*** Exercise inputs ***

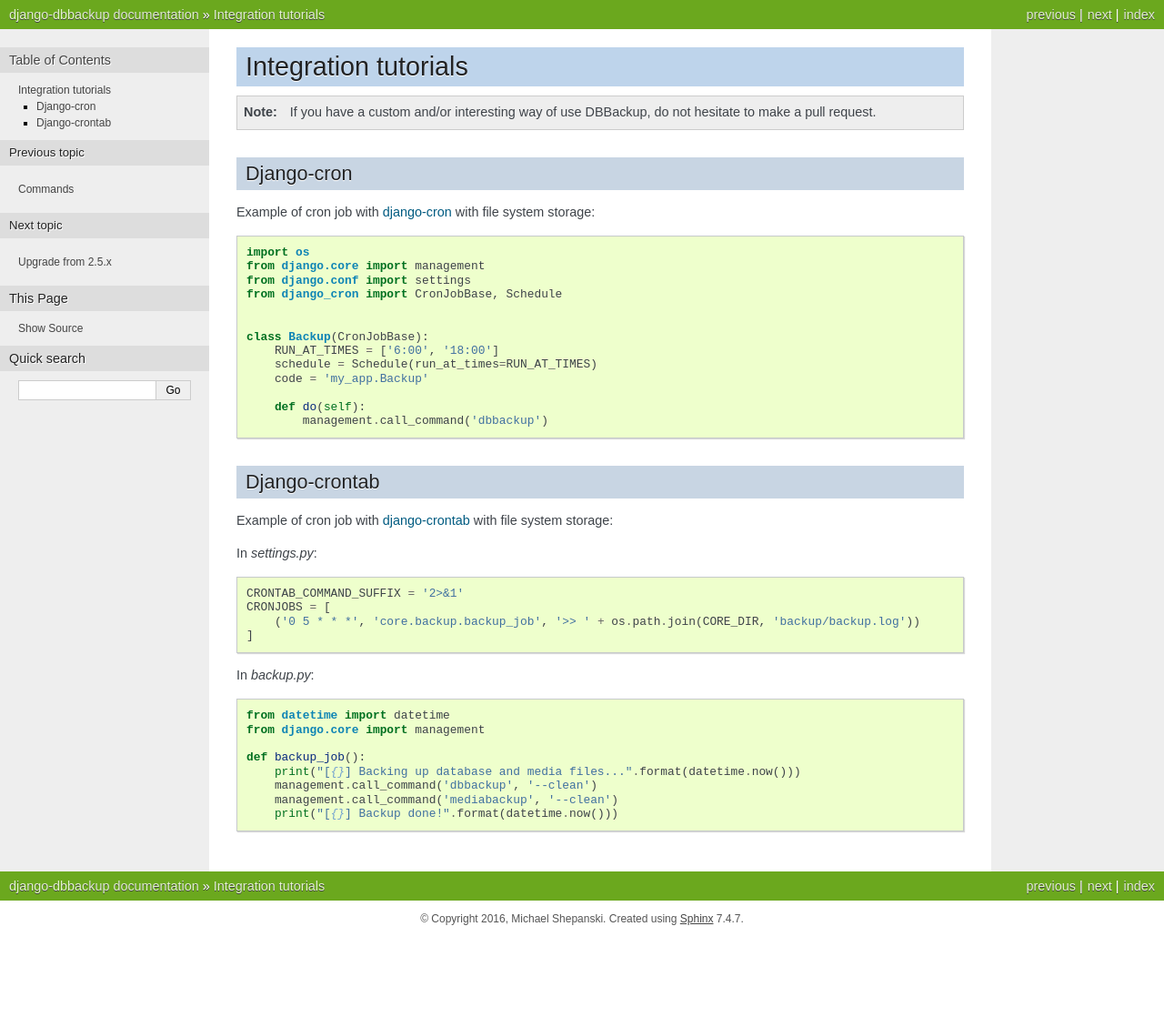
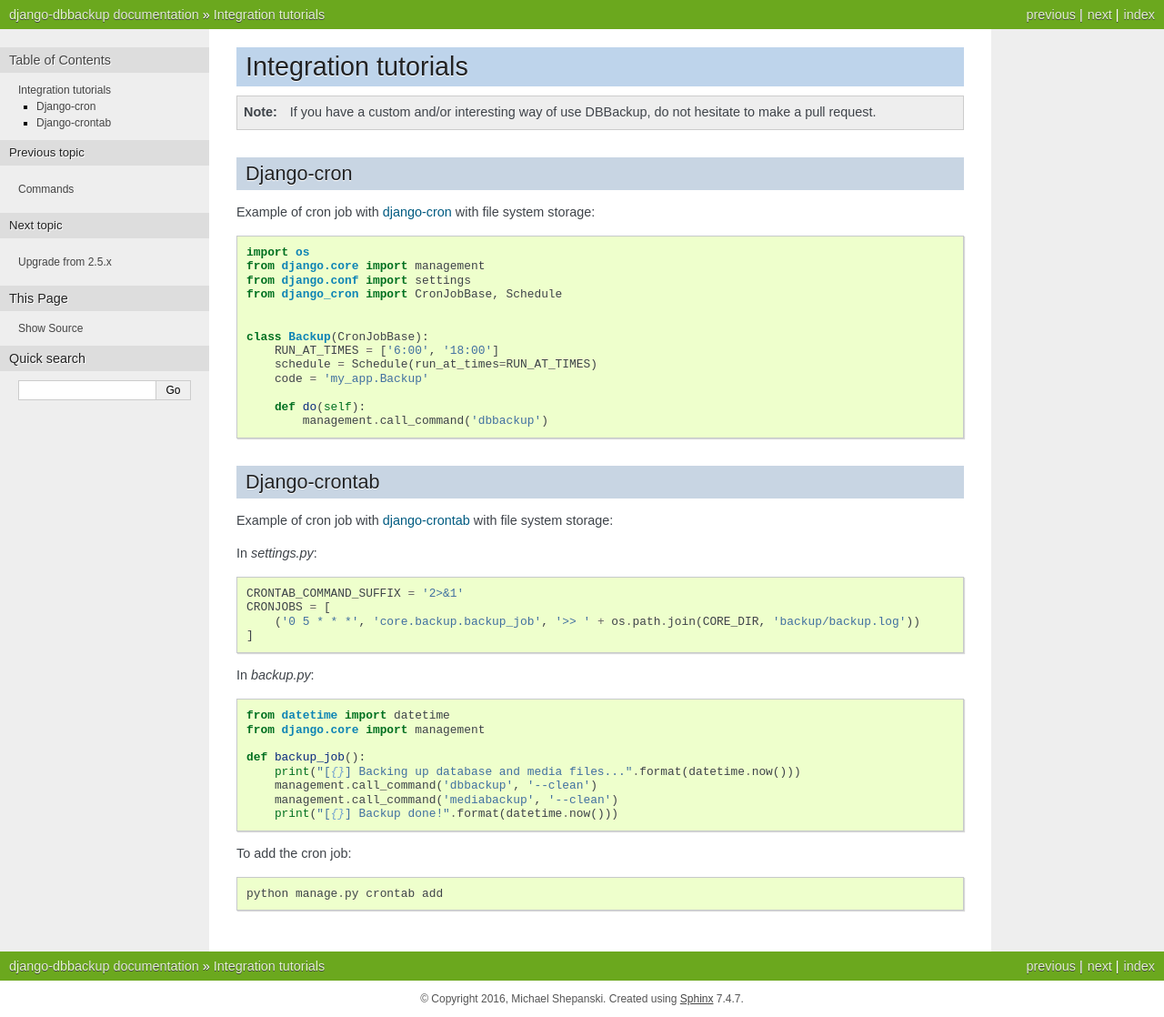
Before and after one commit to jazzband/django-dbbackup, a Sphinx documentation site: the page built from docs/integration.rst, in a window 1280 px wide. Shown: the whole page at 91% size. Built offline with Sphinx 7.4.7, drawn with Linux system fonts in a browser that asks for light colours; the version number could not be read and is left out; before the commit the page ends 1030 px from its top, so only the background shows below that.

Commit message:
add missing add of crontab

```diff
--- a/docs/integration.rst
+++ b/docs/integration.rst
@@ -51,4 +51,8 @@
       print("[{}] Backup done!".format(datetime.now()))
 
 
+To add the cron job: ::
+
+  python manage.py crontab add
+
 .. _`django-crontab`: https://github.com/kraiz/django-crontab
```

*** End of Exercise inputs ***
*** Exercise inputs ***

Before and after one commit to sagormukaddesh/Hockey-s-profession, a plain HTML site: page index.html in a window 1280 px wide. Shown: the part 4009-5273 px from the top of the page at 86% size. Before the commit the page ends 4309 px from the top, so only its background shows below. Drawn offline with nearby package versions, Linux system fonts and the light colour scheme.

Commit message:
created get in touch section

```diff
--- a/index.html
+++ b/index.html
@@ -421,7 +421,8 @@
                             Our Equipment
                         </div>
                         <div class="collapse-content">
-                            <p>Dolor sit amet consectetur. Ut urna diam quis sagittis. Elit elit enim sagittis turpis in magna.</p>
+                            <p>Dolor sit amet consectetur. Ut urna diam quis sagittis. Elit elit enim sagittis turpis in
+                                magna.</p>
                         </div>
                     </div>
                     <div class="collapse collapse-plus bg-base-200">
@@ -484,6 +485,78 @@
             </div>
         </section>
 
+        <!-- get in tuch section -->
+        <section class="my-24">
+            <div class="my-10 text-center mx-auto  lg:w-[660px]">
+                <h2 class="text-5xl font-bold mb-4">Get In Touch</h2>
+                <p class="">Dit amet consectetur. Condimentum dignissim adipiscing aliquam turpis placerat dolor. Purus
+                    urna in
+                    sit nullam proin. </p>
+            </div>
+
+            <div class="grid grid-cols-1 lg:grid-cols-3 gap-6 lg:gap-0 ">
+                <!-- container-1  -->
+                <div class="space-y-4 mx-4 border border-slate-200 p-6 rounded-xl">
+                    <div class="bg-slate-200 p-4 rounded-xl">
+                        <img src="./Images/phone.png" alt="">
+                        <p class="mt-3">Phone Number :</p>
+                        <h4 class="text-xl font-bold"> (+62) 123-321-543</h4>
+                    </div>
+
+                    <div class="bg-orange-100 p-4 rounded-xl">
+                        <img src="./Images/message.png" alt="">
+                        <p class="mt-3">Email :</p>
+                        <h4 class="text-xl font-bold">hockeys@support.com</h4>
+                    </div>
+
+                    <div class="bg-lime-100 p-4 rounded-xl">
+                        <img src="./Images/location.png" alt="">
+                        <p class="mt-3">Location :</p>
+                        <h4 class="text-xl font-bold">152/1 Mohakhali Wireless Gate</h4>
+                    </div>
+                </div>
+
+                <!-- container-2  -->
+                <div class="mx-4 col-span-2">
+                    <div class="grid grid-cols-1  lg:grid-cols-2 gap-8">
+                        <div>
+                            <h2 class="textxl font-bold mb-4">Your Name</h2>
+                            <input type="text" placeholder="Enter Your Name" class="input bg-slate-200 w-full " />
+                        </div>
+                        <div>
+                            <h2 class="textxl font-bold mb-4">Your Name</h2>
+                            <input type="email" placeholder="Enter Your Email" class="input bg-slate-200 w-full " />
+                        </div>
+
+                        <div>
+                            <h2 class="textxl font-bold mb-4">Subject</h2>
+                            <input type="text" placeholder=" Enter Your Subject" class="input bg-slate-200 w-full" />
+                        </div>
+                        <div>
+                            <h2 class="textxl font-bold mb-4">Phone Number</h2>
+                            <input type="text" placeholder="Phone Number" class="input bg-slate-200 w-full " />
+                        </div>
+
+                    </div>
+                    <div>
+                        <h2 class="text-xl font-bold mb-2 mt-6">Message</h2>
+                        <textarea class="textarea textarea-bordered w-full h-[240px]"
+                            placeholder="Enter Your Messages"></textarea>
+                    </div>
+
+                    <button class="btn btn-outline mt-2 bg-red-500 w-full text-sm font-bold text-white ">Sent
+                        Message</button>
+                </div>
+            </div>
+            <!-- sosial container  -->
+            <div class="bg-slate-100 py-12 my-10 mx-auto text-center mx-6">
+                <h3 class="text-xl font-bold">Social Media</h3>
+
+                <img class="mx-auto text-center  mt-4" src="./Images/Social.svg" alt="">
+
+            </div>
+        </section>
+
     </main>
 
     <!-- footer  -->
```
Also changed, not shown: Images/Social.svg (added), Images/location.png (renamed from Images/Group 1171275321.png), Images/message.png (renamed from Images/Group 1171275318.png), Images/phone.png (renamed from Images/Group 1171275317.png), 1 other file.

*** End of Exercise inputs ***
*** Exercise inputs ***

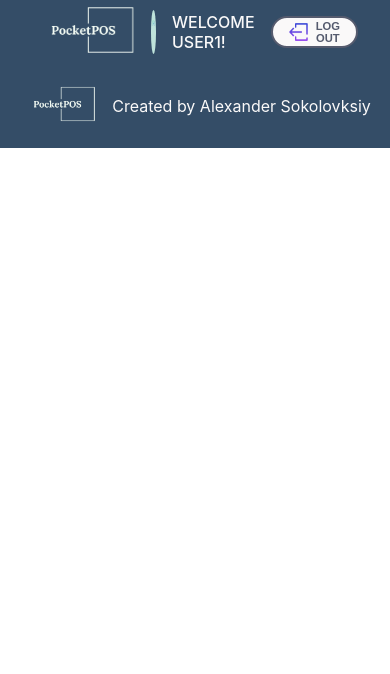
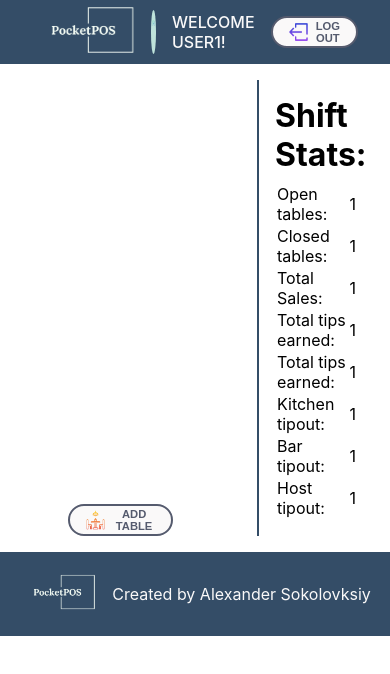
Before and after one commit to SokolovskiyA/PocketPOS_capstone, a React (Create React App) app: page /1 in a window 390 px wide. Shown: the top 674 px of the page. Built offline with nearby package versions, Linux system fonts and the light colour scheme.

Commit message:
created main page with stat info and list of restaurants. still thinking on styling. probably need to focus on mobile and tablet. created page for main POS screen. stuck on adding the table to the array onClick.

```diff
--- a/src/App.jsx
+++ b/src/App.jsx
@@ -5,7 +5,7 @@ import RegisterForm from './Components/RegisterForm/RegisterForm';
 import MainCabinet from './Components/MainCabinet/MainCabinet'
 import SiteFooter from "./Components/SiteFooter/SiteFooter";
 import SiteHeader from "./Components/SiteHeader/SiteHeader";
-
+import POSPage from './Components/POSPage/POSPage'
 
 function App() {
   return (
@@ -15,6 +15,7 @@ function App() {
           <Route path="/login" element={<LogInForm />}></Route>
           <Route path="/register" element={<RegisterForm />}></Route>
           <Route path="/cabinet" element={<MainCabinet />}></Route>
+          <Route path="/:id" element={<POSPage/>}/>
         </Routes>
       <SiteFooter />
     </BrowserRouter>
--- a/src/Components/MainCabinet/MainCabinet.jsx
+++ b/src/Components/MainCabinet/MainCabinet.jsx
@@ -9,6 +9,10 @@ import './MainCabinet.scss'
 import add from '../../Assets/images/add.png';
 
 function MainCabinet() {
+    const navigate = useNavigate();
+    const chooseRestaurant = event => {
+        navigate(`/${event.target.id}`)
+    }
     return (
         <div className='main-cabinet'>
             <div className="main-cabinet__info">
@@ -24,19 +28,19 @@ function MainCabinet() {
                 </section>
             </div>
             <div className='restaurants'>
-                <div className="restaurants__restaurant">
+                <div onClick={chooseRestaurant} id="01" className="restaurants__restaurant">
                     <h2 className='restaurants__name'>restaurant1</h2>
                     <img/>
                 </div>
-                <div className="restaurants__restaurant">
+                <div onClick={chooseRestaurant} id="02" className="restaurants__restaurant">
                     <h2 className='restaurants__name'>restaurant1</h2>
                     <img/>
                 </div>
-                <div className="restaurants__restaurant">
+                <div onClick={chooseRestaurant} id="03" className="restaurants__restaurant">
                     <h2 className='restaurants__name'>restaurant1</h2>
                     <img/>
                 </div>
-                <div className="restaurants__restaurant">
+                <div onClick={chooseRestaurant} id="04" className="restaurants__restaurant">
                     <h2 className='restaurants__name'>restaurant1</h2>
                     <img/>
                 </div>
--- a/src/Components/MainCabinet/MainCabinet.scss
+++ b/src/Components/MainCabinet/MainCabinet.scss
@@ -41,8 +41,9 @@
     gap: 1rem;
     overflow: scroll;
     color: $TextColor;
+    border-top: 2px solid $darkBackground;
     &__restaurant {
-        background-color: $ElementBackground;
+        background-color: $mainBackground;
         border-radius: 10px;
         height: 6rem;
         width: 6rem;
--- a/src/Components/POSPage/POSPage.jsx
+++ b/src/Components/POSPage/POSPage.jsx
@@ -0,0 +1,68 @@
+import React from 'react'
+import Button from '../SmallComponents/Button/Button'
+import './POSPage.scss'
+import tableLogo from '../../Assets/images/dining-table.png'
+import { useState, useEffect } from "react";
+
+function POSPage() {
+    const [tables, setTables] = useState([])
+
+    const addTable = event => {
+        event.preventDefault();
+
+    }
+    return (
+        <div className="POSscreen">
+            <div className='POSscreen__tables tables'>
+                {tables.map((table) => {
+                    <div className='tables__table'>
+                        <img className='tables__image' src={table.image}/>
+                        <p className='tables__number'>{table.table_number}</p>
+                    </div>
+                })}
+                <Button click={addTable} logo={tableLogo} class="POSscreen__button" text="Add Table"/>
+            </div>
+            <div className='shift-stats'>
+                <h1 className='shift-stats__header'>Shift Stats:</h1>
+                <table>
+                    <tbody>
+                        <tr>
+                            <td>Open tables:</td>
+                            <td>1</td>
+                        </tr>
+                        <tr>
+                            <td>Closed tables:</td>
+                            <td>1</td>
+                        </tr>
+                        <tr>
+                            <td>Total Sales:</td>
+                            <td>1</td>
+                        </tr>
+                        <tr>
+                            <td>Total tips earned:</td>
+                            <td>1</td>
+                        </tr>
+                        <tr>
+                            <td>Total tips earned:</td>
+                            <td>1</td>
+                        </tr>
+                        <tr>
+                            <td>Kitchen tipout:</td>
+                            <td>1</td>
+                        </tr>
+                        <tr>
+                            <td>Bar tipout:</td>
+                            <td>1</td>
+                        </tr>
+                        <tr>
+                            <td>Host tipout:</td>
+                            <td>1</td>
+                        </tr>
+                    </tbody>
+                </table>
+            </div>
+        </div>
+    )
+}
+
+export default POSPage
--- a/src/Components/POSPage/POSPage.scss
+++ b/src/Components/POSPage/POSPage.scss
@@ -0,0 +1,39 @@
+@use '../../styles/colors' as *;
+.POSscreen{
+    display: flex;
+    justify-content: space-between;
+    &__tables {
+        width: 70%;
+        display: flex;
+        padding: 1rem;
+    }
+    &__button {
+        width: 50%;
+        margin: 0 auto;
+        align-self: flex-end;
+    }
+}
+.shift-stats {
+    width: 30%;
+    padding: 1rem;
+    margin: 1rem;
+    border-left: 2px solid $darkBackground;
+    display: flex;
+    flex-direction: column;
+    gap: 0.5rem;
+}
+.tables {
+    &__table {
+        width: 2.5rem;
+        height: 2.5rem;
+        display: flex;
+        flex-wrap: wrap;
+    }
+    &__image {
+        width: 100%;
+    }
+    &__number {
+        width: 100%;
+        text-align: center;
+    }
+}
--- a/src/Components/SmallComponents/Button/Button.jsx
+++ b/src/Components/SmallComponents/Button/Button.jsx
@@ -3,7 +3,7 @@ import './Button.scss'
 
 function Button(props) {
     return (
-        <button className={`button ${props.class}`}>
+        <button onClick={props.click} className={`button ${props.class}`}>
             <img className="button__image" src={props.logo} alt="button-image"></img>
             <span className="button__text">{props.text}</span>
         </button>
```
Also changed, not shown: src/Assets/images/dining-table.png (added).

*** End of Exercise inputs ***

* [Exercise goal] Only lines with the word "bold" should be collected from the material.

* [Reply to the exercise]
+                <h2 class="text-5xl font-bold mb-4">Get In Touch</h2>
+                        <h4 class="text-xl font-bold"> (+62) 123-321-543</h4>
+                        <h4 class="text-xl font-bold">hockeys@support.com</h4>
+                        <h4 class="text-xl font-bold">152/1 Mohakhali Wireless Gate</h4>
+                            <h2 class="textxl font-bold mb-4">Your Name</h2>
+                            <h2 class="textxl font-bold mb-4">Your Name</h2>
+                            <h2 class="textxl font-bold mb-4">Subject</h2>
+                            <h2 class="textxl font-bold mb-4">Phone Number</h2>
+                        <h2 class="text-xl font-bold mb-2 mt-6">Message</h2>
+                    <button class="btn btn-outline mt-2 bg-red-500 w-full text-sm font-bold text-white ">Sent
+                <h3 class="text-xl font-bold">Social Media</h3>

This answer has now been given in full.